Content starts

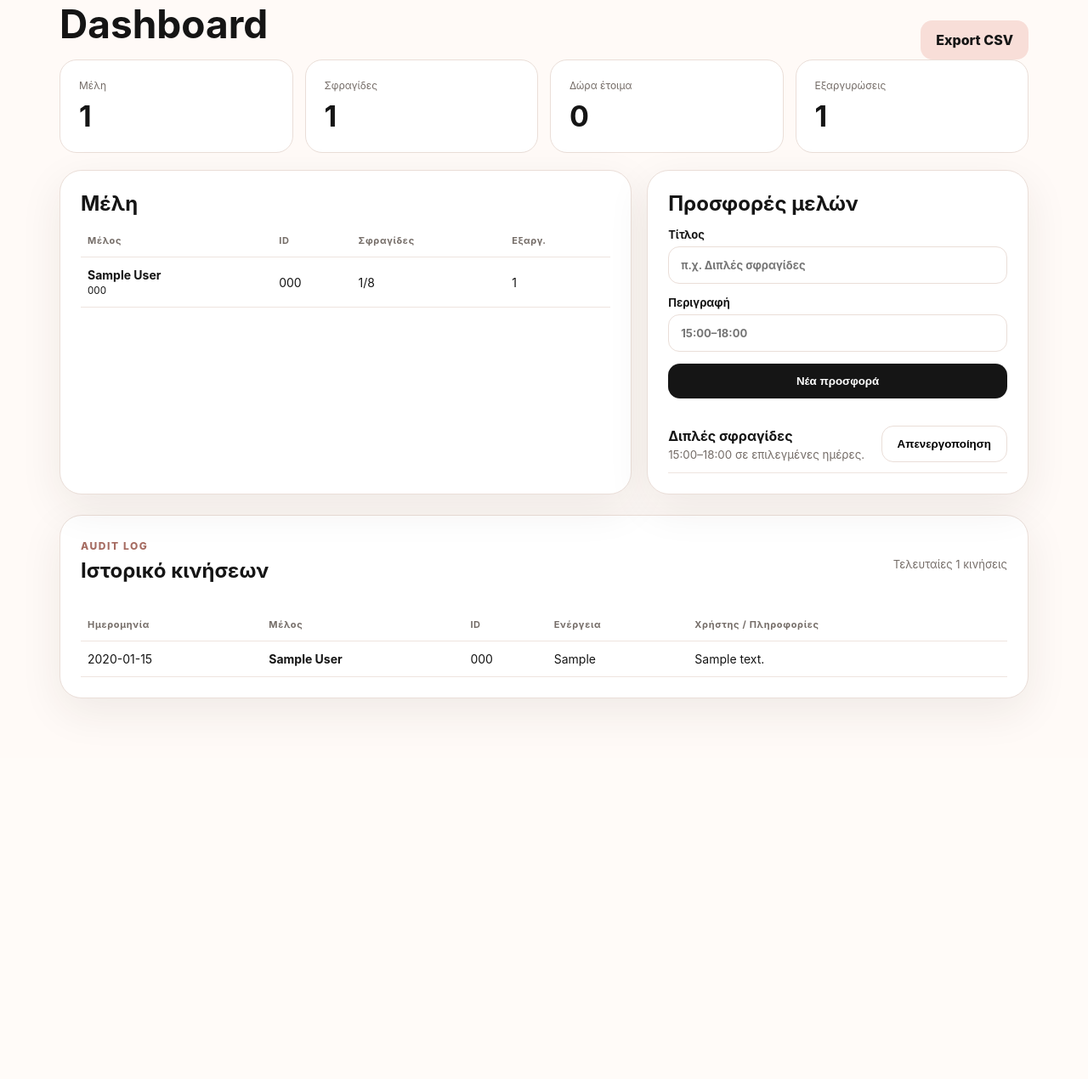
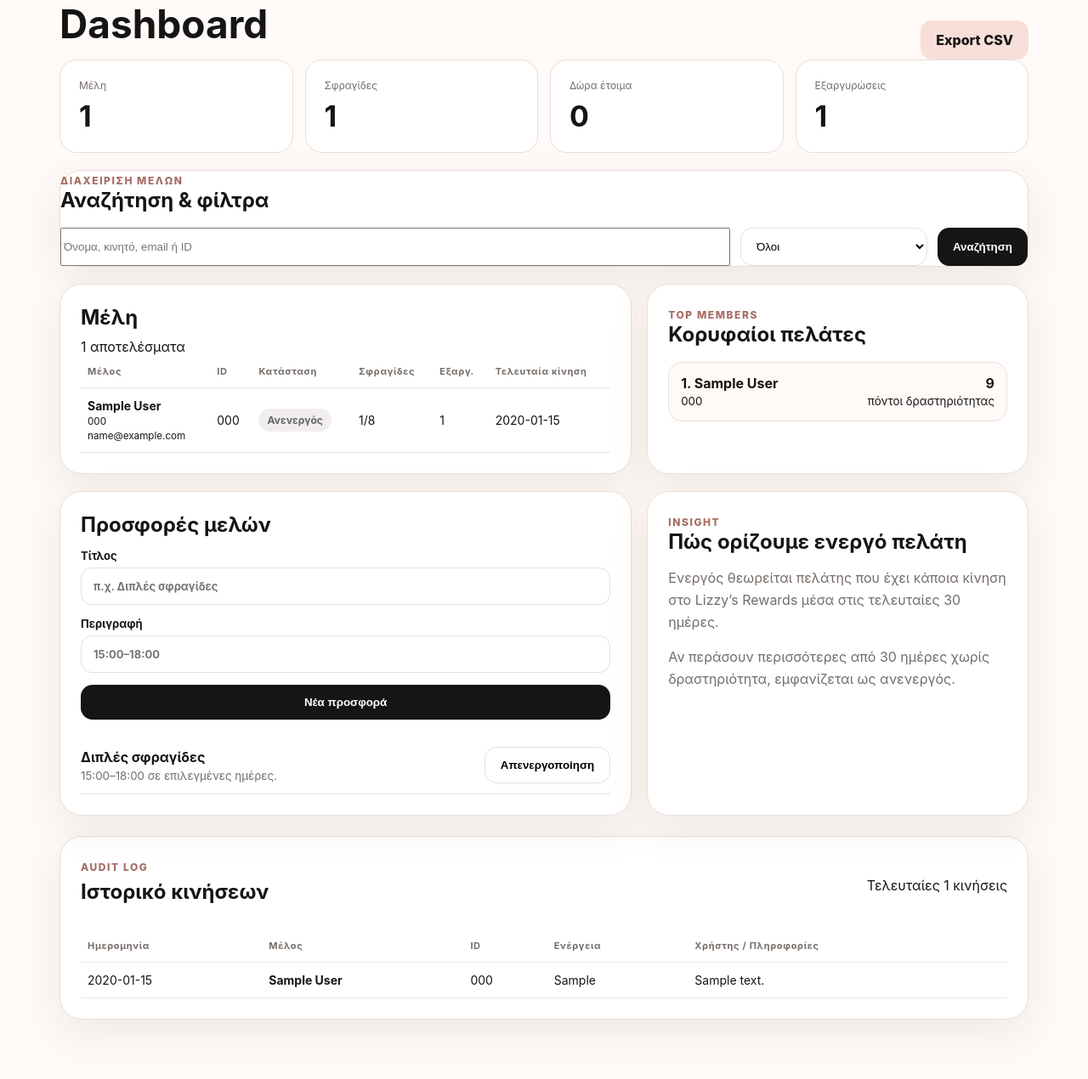
Before and after one commit to athenshomeconcept-ai/lizzys-rewards, a Flask app: page /admin in a window 1280 px wide. Shown: the part 142-1412 px from the top of the page at 85% size. Before the commit the page ends 970 px from the top, so only its background shows below. Run offline with Flask 3, Linux system fonts and the light colour scheme; the visitor is signed in with stand-in values (Sample User, id 1); data comes from the database, SQL or seed files in the repository; tables that the repository leaves empty hold one stand-in row (values such as "Sample post"); some libraries are stand-ins or nearby versions.

Commit message:
Update admin.html

```diff
--- a/templates/admin.html
+++ b/templates/admin.html
@@ -15,35 +15,76 @@
 
 
 <section class="stats">
+  <div><span>Μέλη</span><strong>{{ stats.members }}</strong></div>
+  <div><span>Σφραγίδες</span><strong>{{ stats.stamps }}</strong></div>
+  <div><span>Δώρα έτοιμα</span><strong>{{ stats.ready }}</strong></div>
+  <div><span>Εξαργυρώσεις</span><strong>{{ stats.redeemed }}</strong></div>
+</section>
 
+
+<section class="panel" style="margin-top:20px;">
+
+  <div class="panel-head">
     <div>
-    <span>Μέλη</span>
-    <strong>{{ stats.members }}</strong>
+      <span class="eyebrow">ΔΙΑΧΕΙΡΙΣΗ ΜΕΛΩΝ</span>
+      <h2>Αναζήτηση & φίλτρα</h2>
+    </div>
   </div>
 
-  <div>
-    <span>Σφραγίδες</span>
-    <strong>{{ stats.stamps }}</strong>
-  </div>
+  <form method="get"
+        style="
+          display:grid;
+          grid-template-columns:1fr 220px auto;
+          gap:12px;
+          margin-top:18px;
+        ">
 
-  <div>
-    <span>Δώρα έτοιμα</span>
-    <strong>{{ stats.ready }}</strong>
-  </div>
+    <input
+      type="text"
+      name="q"
+      value="{{ q }}"
+      placeholder="Όνομα, κινητό, email ή ID">
 
-  <div>
-    <span>Εξαργυρώσεις</span>
-    <strong>{{ stats.redeemed }}</strong>
-  </div>
+    <select
+      name="status"
+      style="
+        border:1px solid #eaded8;
+        border-radius:14px;
+        padding:13px 14px;
+        background:#fff;
+      ">
+
+      <option value="all" {% if status == 'all' %}selected{% endif %}>
+        Όλοι
+      </option>
+
+      <option value="active" {% if status == 'active' %}selected{% endif %}>
+        Ενεργοί
+      </option>
+
+      <option value="inactive" {% if status == 'inactive' %}selected{% endif %}>
+        Ανενεργοί
+      </option>
+
+    </select>
+
+    <button class="btn primary">
+      Αναζήτηση
+    </button>
+
+  </form>
 
 </section>
 
 
-<section class="grid2">
+<section class="grid2" style="margin-top:20px;">
 
   <div class="panel">
 
+    <div class="panel-head">
       <h2>Μέλη</h2>
+      <span class="muted">{{ members|length }} αποτελέσματα</span>
+    </div>
 
     <div class="table-wrap">
 
@@ -53,8 +94,10 @@
           <tr>
             <th>Μέλος</th>
             <th>ID</th>
+            <th>Κατάσταση</th>
             <th>Σφραγίδες</th>
             <th>Εξαργ.</th>
+            <th>Τελευταία κίνηση</th>
           </tr>
         </thead>
 
@@ -68,18 +111,54 @@
               <strong>{{ m.name }}</strong>
               <br>
               <small>{{ m.phone }}</small>
+              {% if m.email %}
+                <br>
+                <small>{{ m.email }}</small>
+              {% endif %}
             </td>
 
+            <td>{{ m.member_code }}</td>
+
             <td>
-              {{ m.member_code }}
+
+              {% if m.is_active %}
+
+                <span style="
+                  display:inline-block;
+                  padding:6px 10px;
+                  border-radius:999px;
+                  background:#eaf7ef;
+                  color:#1c6a43;
+                  font-size:12px;
+                  font-weight:700;
+                ">
+                  Ενεργός
+                </span>
+
+              {% else %}
+
+                <span style="
+                  display:inline-block;
+                  padding:6px 10px;
+                  border-radius:999px;
+                  background:#f2eeee;
+                  color:#666;
+                  font-size:12px;
+                  font-weight:700;
+                ">
+                  Ανενεργός
+                </span>
+
+              {% endif %}
+
             </td>
 
-            <td>
-              {{ m.stamps }}/{{ goal }}
-            </td>
+            <td>{{ m.stamps }}/{{ goal }}</td>
+
+            <td>{{ m.redeemed }}</td>
 
             <td>
-              {{ m.redeemed }}
+              {{ m.last_activity or '-' }}
             </td>
 
           </tr>
@@ -97,10 +176,54 @@
 
   <div class="panel">
 
+    <span class="eyebrow">TOP MEMBERS</span>
+    <h2>Κορυφαίοι πελάτες</h2>
+
+    <div style="display:grid;gap:12px;margin-top:18px;">
+
+      {% for m in top_members %}
+
+      <div style="
+        display:flex;
+        justify-content:space-between;
+        align-items:center;
+        gap:12px;
+        padding:14px;
+        border:1px solid #eaded8;
+        border-radius:16px;
+        background:#fffaf7;
+      ">
+
+        <div>
+          <strong>{{ loop.index }}. {{ m.name }}</strong>
+          <br>
+          <small>{{ m.member_code }}</small>
+        </div>
+
+        <div style="text-align:right;">
+          <strong>{{ m.score }}</strong>
+          <br>
+          <small>πόντοι δραστηριότητας</small>
+        </div>
+
+      </div>
+
+      {% endfor %}
+
+    </div>
+
+  </div>
+
+</section>
+
+
+<section class="grid2" style="margin-top:20px;">
+
+  <div class="panel">
+
     <h2>Προσφορές μελών</h2>
 
-    <form
-      class="form compact"
+    <form class="form compact"
           method="post"
           action="{{ url_for('add_offer') }}">
 
@@ -161,15 +284,30 @@
 
   </div>
 
+
+  <div class="panel">
+
+    <span class="eyebrow">INSIGHT</span>
+    <h2>Πώς ορίζουμε ενεργό πελάτη</h2>
+
+    <p>
+      Ενεργός θεωρείται πελάτης που έχει κάποια κίνηση
+      στο Lizzy’s Rewards μέσα στις τελευταίες 30 ημέρες.
+    </p>
+
+    <p>
+      Αν περάσουν περισσότερες από 30 ημέρες χωρίς δραστηριότητα,
+      εμφανίζεται ως ανενεργός.
+    </p>
+
+  </div>
+
 </section>
 
 
-<section
-  class="panel activity-panel"
-  style="margin-top:24px;">
+<section class="panel activity-panel" style="margin-top:24px;">
 
-  <div
-    style="
+  <div style="
     display:flex;
     justify-content:space-between;
     align-items:center;
@@ -178,20 +316,11 @@
   ">
 
     <div>
-      <span class="eyebrow">
-        AUDIT LOG
-      </span>
-
-      <h2 style="margin-top:6px;">
-        Ιστορικό κινήσεων
-      </h2>
+      <span class="eyebrow">AUDIT LOG</span>
+      <h2 style="margin-top:6px;">Ιστορικό κινήσεων</h2>
     </div>
 
-    <span
-      style="
-        font-size:13px;
-        color:#756d68;
-      ">
+    <span class="muted">
       Τελευταίες {{ activity|length }} κινήσεις
     </span>
 
@@ -203,7 +332,6 @@
     <table>
 
       <thead>
-
         <tr>
           <th>Ημερομηνία</th>
           <th>Μέλος</th>
@@ -211,9 +339,7 @@
           <th>Ενέργεια</th>
           <th>Χρήστης / Πληροφορίες</th>
         </tr>
-
       </thead>
-
 
       <tbody>
 
@@ -221,29 +347,19 @@
 
         <tr>
 
+          <td>{{ a.created_at }}</td>
+
           <td>
-            {{ a.created_at }}
+            <strong>{{ a.name or 'Σύστημα' }}</strong>
           </td>
 
-
-          <td>
-            <strong>
-              {{ a.name or 'Σύστημα' }}
-            </strong>
-          </td>
-
-
-          <td>
-            {{ a.member_code or '-' }}
-          </td>
-
+          <td>{{ a.member_code or '-' }}</td>
 
           <td>
 
             {% if a.action == 'stamp_added' %}
 
-              <span
-                style="
+              <span style="
                 display:inline-block;
                 padding:6px 10px;
                 background:#eaf7ef;
@@ -255,11 +371,9 @@
                 +1 Σφραγίδα
               </span>
 
-
             {% elif a.action == 'reward_redeemed' %}
 
-              <span
-                style="
+              <span style="
                 display:inline-block;
                 padding:6px 10px;
                 background:#f8ded8;
@@ -271,11 +385,9 @@
                 Εξαργύρωση
               </span>
 
-
             {% elif a.action == 'member_created' %}
 
-              <span
-                style="
+              <span style="
                 display:inline-block;
                 padding:6px 10px;
                 background:#f2eeee;
@@ -287,7 +399,6 @@
                 Νέα εγγραφή
               </span>
 
-
             {% else %}
 
               {{ a.action }}
@@ -296,15 +407,8 @@
 
           </td>
 
-
           <td>
-
-            {% if a.details %}
-              {{ a.details }}
-            {% else %}
-              -
-            {% endif %}
-
+            {{ a.details or '-' }}
           </td>
 
         </tr>
@@ -319,4 +423,17 @@
 
 </section>
 
+
+<style>
+
+@media(max-width:850px){
+
+  form[method="get"]{
+    grid-template-columns:1fr !important;
+  }
+
+}
+
+</style>
+
 {% endblock %}
```
Lines whose indentation alone changed are shown as unchanged.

Content ends

> _Task brief_
Whenever the string "stamps" turns up in a line above, copy that line out.

> _Solved exercise_
+  <div><span>Σφραγίδες</span><strong>{{ stats.stamps }}</strong></div>
-    <strong>{{ stats.stamps }}</strong>
-              {{ m.stamps }}/{{ goal }}
+            <td>{{ m.stamps }}/{{ goal }}</td>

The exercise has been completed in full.